CORVALLIS, OR - NOVEMBER 5: Quarterback Andrew Luck #12 of the Stanford Cardinal looks to pass against the Oregon State Beavers in the first quarter on November 5, 2011 at Reser Stadium in Corvallis, Oregon. (Photo by Craig Mitchelldyer/Getty Images)
Tonight is what Andrew Luck came back for. (Well, either that or he really wants that unaccredited architecture degree, and loves the anonymity of Palo Alto or something. BUT THIS MAKES BETTER COPY.)
Luck has proven that he can pretty much overwhelm any overmatched opponent with this Stanford offense. He's able to check down and go to the running play when defenses target toward the pass, he finds the holes in the various coverage schemes defenses flash against him, he knows when he needs to run when his receivers are blanketed, and he generally is able to hit the quick option when needed.
The last test remaining? Oregon, the team that thwarted him from playing for a title a year ago.
Oregon proved they could get to Luck the last time they faced, or at least befuddle him on enough plays to force him to make the critical errors that were the difference. Luck cannot make the same mistakes this time around if he expects to outduel Darron Thomas this time around.
This year, the Stanford running foundation looks more solid with Stepfan Taylor leading the way (and Tyler Gaffney, Anthony Wilkerson and Jeremy Stewart all aiding the load) but Oregon's run defense hasn't missed a beat in conference play. The Cardinal will likely have to get the running game going in concert with the pass attack to pull this one out, which means Luck needs to be effective at spreading Oregon all over the field and methodically move the ball down the field on their defense. Execution was pretty good the last time the two faced, but this time the Cardinal and Luck need to be clicking all game long and stay one step ahead of Nick Aliotti.
With a first year coach leading the way, Luck has to be prepared to take Oregon's speed and move against them.
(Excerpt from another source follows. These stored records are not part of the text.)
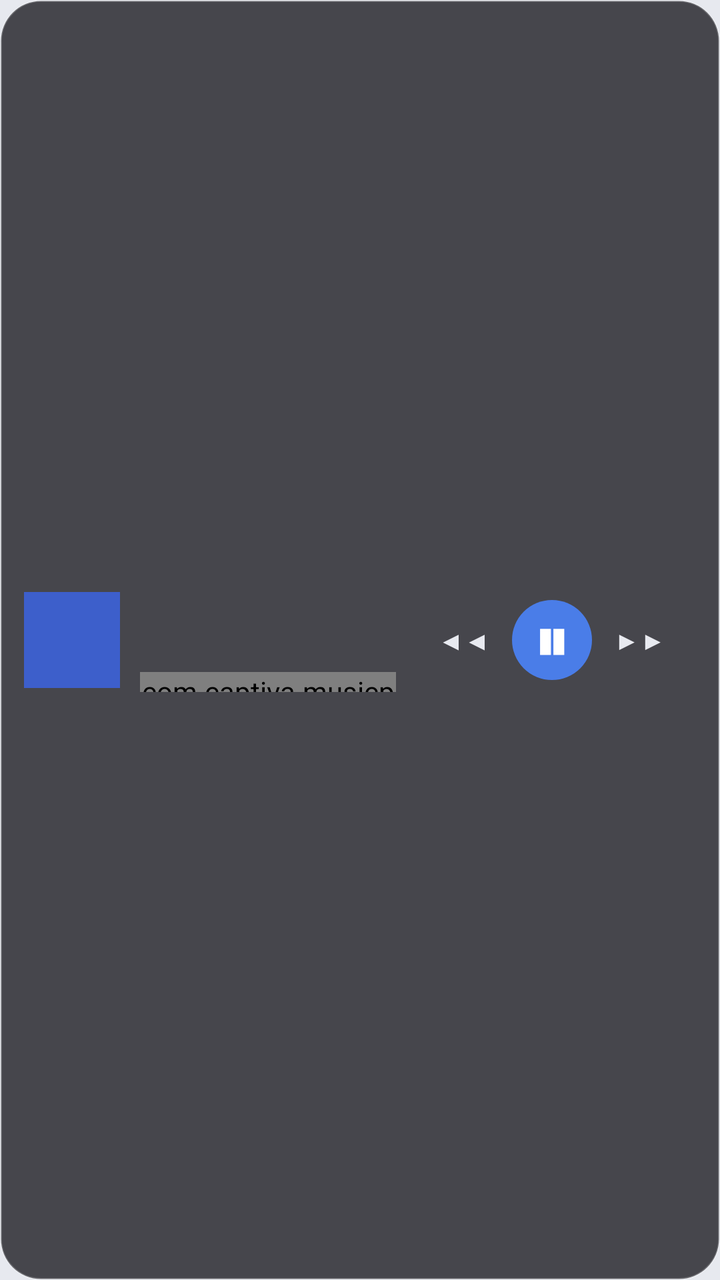
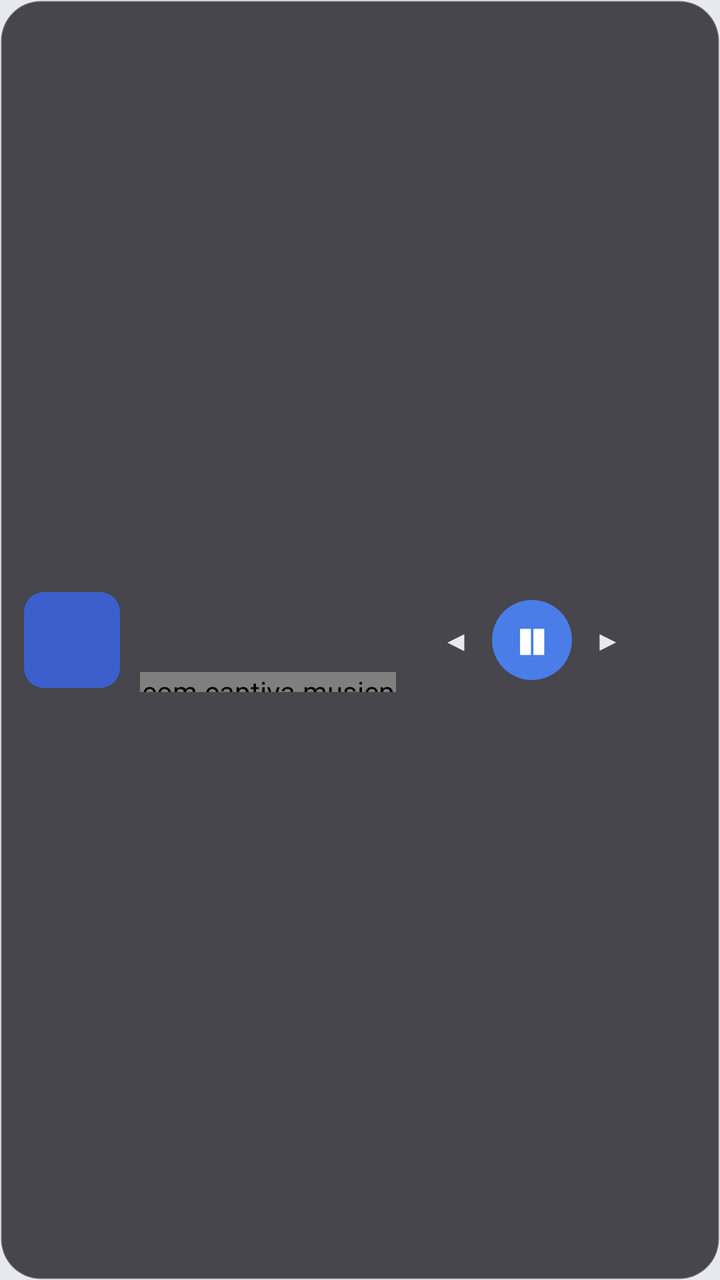

Screens rendered from an Android XML layout before and after an edit, with the pre-edit source and the edit as a unified diff.
<!-- AndroidManifest.xml: application theme Theme.CaptivaMusic -->
<!-- res/layout/float_control.xml -->
<?xml version="1.0" encoding="utf-8"?>
<LinearLayout xmlns:android="http://schemas.android.com/apk/res/android"
    android:layout_width="wrap_content"
    android:layout_height="wrap_content"
    android:orientation="horizontal"
    android:gravity="center_vertical"
    android:background="@drawable/bg_float_control"
    android:paddingLeft="12dp"
    android:paddingRight="12dp"
    android:paddingTop="10dp"
    android:paddingBottom="10dp">

    
    <ImageView
        android:id="@+id/float_cover"
        android:layout_width="48dp"
        android:layout_height="48dp"
        android:scaleType="centerCrop"
        android:background="#3D5FCB"
        android:contentDescription="封面" />

    
    <LinearLayout
        android:id="@+id/float_text_area"
        android:layout_width="128dp"
        android:layout_height="wrap_content"
        android:layout_marginLeft="10dp"
        android:layout_marginRight="14dp"
        android:orientation="vertical">

        <TextView
            android:id="@+id/float_title"
            android:layout_width="match_parent"
            android:layout_height="wrap_content"
            android:singleLine="true"
            android:ellipsize="end"
            android:textColor="#FFFFFF"
            android:textSize="13sp" />

        <LinearLayout
            android:layout_width="match_parent"
            android:layout_height="wrap_content"
            android:layout_marginTop="3dp"
            android:orientation="horizontal"
            android:gravity="center_vertical">

            <TextView
                android:id="@+id/float_lrc"
                android:layout_width="0dp"
                android:layout_weight="1"
                android:layout_height="wrap_content"
                android:singleLine="true"
                android:ellipsize="end"
                android:textColor="#35C4A0"
                android:textSize="12sp"
                android:layout_marginRight="4dp" />

            <TextView
                android:id="@+id/float_time"
                android:layout_width="wrap_content"
                android:layout_height="wrap_content"
                android:singleLine="true"
                android:textColor="#9AA0AC"
                android:textSize="12sp" />
        </LinearLayout>

        <com.captiva.musicplayer.FloatProgressView
            android:id="@+id/float_progress"
            android:layout_width="match_parent"
            android:layout_height="10dp"
            android:layout_marginTop="5dp" />
    </LinearLayout>

    <TextView
        android:id="@+id/float_prev"
        android:layout_width="40dp"
        android:layout_height="40dp"
        android:gravity="center"
        android:text="◀◀"
        android:textColor="#E8EAF0"
        android:textSize="13sp" />

    <TextView
        android:id="@+id/float_toggle"
        android:layout_width="40dp"
        android:layout_height="40dp"
        android:layout_marginLeft="4dp"
        android:layout_marginRight="4dp"
        android:gravity="center"
        android:background="@drawable/bg_float_toggle"
        android:text="❚❚"
        android:textColor="#FFFFFF"
        android:textSize="14sp" />

    <TextView
        android:id="@+id/float_next"
        android:layout_width="40dp"
        android:layout_height="40dp"
        android:gravity="center"
        android:text="▶▶"
        android:textColor="#E8EAF0"
        android:textSize="13sp" />

</LinearLayout>
<!-- resources referenced by this layout -->
<resources>
  <!-- drawable bg_float_control (drawable) -->
  <?xml version="1.0" encoding="utf-8"?>
  <shape xmlns:android="http://schemas.android.com/apk/res/android"
      android:shape="rectangle">
      <solid android:color="#CC1E1E24" />
      <corners android:radius="20dp" />
      <stroke
          android:width="1dp"
          android:color="#33FFFFFF" />
  </shape>
  <!-- drawable bg_float_toggle (drawable) -->
  <?xml version="1.0" encoding="utf-8"?>
  <shape xmlns:android="http://schemas.android.com/apk/res/android"
      android:shape="oval">
      <solid android:color="#4A7DE8" />
  </shape>
  <style name="Theme.CaptivaMusic" parent="Theme.AppCompat.DayNight.NoActionBar">
          <item name="colorPrimary">@color/accent</item>
          <item name="colorPrimaryDark">@color/bg_title_bar</item>
          <item name="colorAccent">@color/accent</item>
          <item name="android:windowBackground">@color/bg_main</item>
          <item name="android:statusBarColor">@color/bg_title_bar</item>
          <item name="android:textColorPrimary">@color/text_primary</item>
          
          <item name="android:windowFullscreen">true</item>
          <item name="android:windowNoTitle">true</item>
          
          <item name="android:windowAnimationStyle">@style/NoAnimation</item>
      </style>
  <color name="accent">#0288D1</color>
  <color name="bg_title_bar">#EDEFF4</color>
  <color name="bg_main">#E7E9EF</color>
  <color name="text_primary">#1A1D26</color>
  <style name="NoAnimation" parent="@android:style/Animation.Activity">
          <item name="android:activityOpenEnterAnimation">@null</item>
          <item name="android:activityOpenExitAnimation">@null</item>
          <item name="android:activityCloseEnterAnimation">@null</item>
          <item name="android:activityCloseExitAnimation">@null</item>
          <item name="android:taskOpenEnterAnimation">@null</item>
          <item name="android:taskOpenExitAnimation">@null</item>
          <item name="android:taskCloseEnterAnimation">@null</item>
          <item name="android:taskCloseExitAnimation">@null</item>
          <item name="android:taskToFrontEnterAnimation">@null</item>
          <item name="android:taskToFrontExitAnimation">@null</item>
          <item name="android:taskToBackEnterAnimation">@null</item>
          <item name="android:taskToBackExitAnimation">@null</item>
      </style>
</resources>

<!-- the commit's change to res/layout/float_control.xml (unified diff, before → after) -->
@@ -16,7 +16,7 @@
         android:layout_width="48dp"
         android:layout_height="48dp"
         android:scaleType="centerCrop"
-        android:background="#3D5FCB"
+        android:background="@drawable/bg_float_cover"
         android:contentDescription="封面" />
 
     
@@ -37,32 +37,15 @@
             android:textColor="#FFFFFF"
             android:textSize="13sp" />
 
-        <LinearLayout
+        <TextView
+            android:id="@+id/float_lrc"
             android:layout_width="match_parent"
             android:layout_height="wrap_content"
             android:layout_marginTop="3dp"
-            android:orientation="horizontal"
-            android:gravity="center_vertical">
-
-            <TextView
-                android:id="@+id/float_lrc"
-                android:layout_width="0dp"
-                android:layout_weight="1"
-                android:layout_height="wrap_content"
-                android:singleLine="true"
-                android:ellipsize="end"
-                android:textColor="#35C4A0"
-                android:textSize="12sp"
-                android:layout_marginRight="4dp" />
-
-            <TextView
-                android:id="@+id/float_time"
-                android:layout_width="wrap_content"
-                android:layout_height="wrap_content"
-                android:singleLine="true"
-                android:textColor="#9AA0AC"
-                android:textSize="12sp" />
-        </LinearLayout>
+            android:singleLine="true"
+            android:ellipsize="end"
+            android:textColor="#35C4A0"
+            android:textSize="12sp" />
 
         <com.captiva.musicplayer.FloatProgressView
             android:id="@+id/float_progress"
@@ -73,19 +56,19 @@
 
     <TextView
         android:id="@+id/float_prev"
-        android:layout_width="40dp"
+        android:layout_width="32dp"
         android:layout_height="40dp"
         android:gravity="center"
-        android:text="◀◀"
+        android:text="◀"
         android:textColor="#E8EAF0"
-        android:textSize="13sp" />
+        android:textSize="14sp" />
 
     <TextView
         android:id="@+id/float_toggle"
         android:layout_width="40dp"
         android:layout_height="40dp"
-        android:layout_marginLeft="4dp"
-        android:layout_marginRight="4dp"
+        android:layout_marginLeft="2dp"
+        android:layout_marginRight="2dp"
         android:gravity="center"
         android:background="@drawable/bg_float_toggle"
         android:text="❚❚"
@@ -94,11 +77,11 @@
 
     <TextView
         android:id="@+id/float_next"
-        android:layout_width="40dp"
+        android:layout_width="32dp"
         android:layout_height="40dp"
         android:gravity="center"
-        android:text="▶▶"
+        android:text="▶"
         android:textColor="#E8EAF0"
-        android:textSize="13sp" />
+        android:textSize="14sp" />
 
 </LinearLayout>
<!-- resource entries referenced after the edit -->
@@ -9,6 +9,13 @@
       <stroke
           android:width="1dp"
           android:color="#33FFFFFF" />
+  </shape>
+  <!-- drawable bg_float_cover (drawable) -->
+  <?xml version="1.0" encoding="utf-8"?>
+  <shape xmlns:android="http://schemas.android.com/apk/res/android"
+      android:shape="rectangle">
+      <solid android:color="#3D5FCB" />
+      <corners android:radius="10dp" />
   </shape>
   <!-- drawable bg_float_toggle (drawable) -->
   <?xml version="1.0" encoding="utf-8"?>
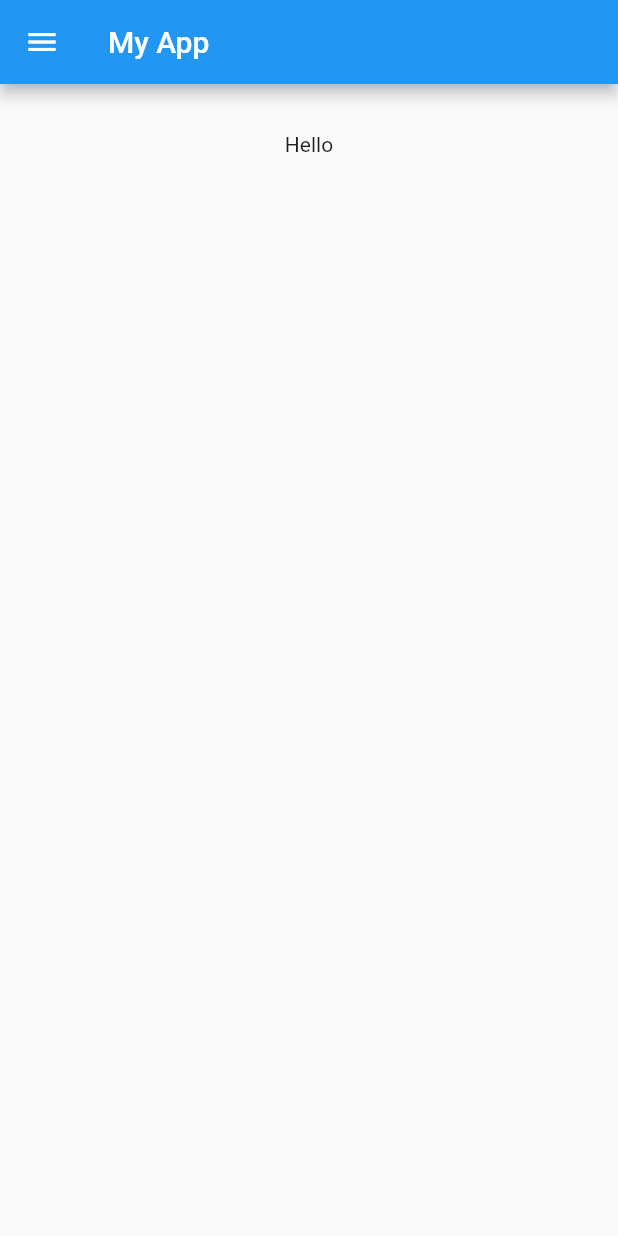
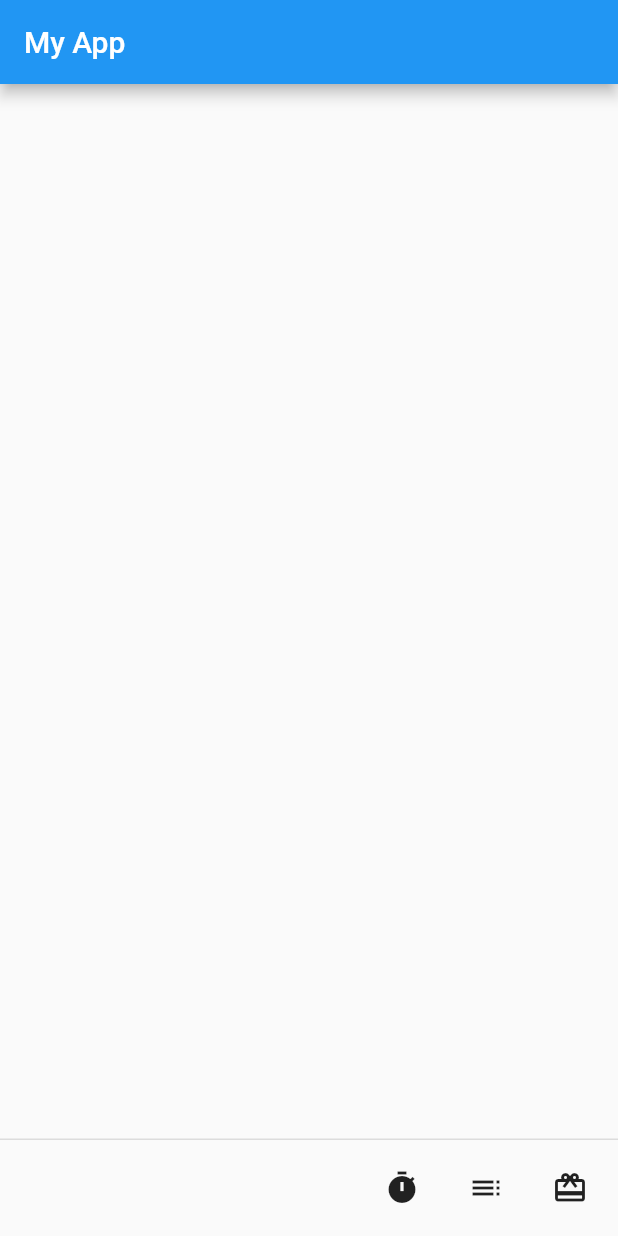
Before and after one commit to geordanex/Flutter-showcase, a Flutter app: the screen it shows after launch, on a phone screen of 412 x 824 dp. Run offline on Flutter 3.47's test engine with Material 2 defaults, Android fonts, the phone set to English and light mode, and no system bars.

Commit message:
Implementacion Footer Buttons

```diff
--- a/lib/main.dart
+++ b/lib/main.dart
@@ -8,6 +8,8 @@ class MyApp extends StatefulWidget {
 }
 
 class _State extends State<MyApp> {
+  String _value = '';
+  void _onClick(String value) => setState(() => _value = value);
 
   @override
   Widget build(BuildContext context) {
@@ -15,27 +17,25 @@ class _State extends State<MyApp> {
       appBar: new AppBar(
         title: new Text('My App'),
       ),
-      drawer: new Drawer(
-        child: new Container(
-          padding: new EdgeInsets.all(32.0),
-          child: new Column(
-            children: <Widget>[
-              new Text("Hello Drawer"),
-              new RaisedButton(
-                onPressed: () => Navigator.pop(context),
-                child: new Text('Close')
-              )
-            ],
-          ),
+      persistentFooterButtons: <Widget>[
+        new IconButton(
+          icon: new Icon(Icons.timer),
+          onPressed: () => _onClick('Button 1'),
         ),
-      ),
+        new IconButton(
+          icon: new Icon(Icons.toc),
+          onPressed: () => _onClick('Button 2'),
+        ),
+        new IconButton(
+          icon: new Icon(Icons.card_giftcard),
+          onPressed: () => _onClick('Button 3'),
+        ),
+      ],
       body: new Container(
         padding: new EdgeInsets.all(32.0),
         child: new Center(
           child: new Column(
-            children: <Widget>[
-              new Text('Hello')
-            ],
+            children: <Widget>[new Text(_value)],
           ),
         ),
       ),
```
Since the Cardinal defense likely doesn't have the strength to contain the Ducks for most of the game, it's up to the top college quarterback in the land to stay ahead of Stanford and take advantage of every opportunity they get.
There are a few things that might work.
1) Using Luck as a runner. Luck has not run as much as he has last season, but his ability to pick up yards might be critical. Luck has proven he can be plenty physical, so it might be tough to bring him down and help Stanford gain the critical yards they need. It also provides an added dimension to the Stanford power run attack that was so effective at gashing Oregon two years back.
2) The Wildcat. Remember that bizarro look the Cardinal threw out on 3rd down against the Trojans a few weeks back? Time to bring out the bizarro here and try and force Oregon to plug up the line of scrimmage.
3) Utilize the tight ends. If there's any weakness to the Oregon coverage scheme, it's that their pressure schemes will open up at least a couple of spots on the interior. Coby Fleener needs to be Luck's main target, with the practically unguardable Levine Toilolo mixed in.
4) Distribute the football. Although Luck doesn't have the deep option (like Doug Baldwin or Chris Owusu) that stretches the field, he's proven he can stretch it almost anywhere from 5 to 25 yards. Luck has proven he can hit almost every receiver on the field, and he might need to mix it up as much as possible to keep the Oregon defense off-balance all game long.
All of this will be negated if Luck can't nail his throws. Last year in Autzen, just one too many throws were off-target, or pressed into coverage. The Stanford QB needs to be more determinative and make his reads properly. The perfect game in the biggest game (or something very close to it) could very well be needed.
After this, there won't be any more chances for this quarterback. The spotlight is on Andrew Luck. Time to prove he's worth all the hype and all the adulation. Time to beat Oregon.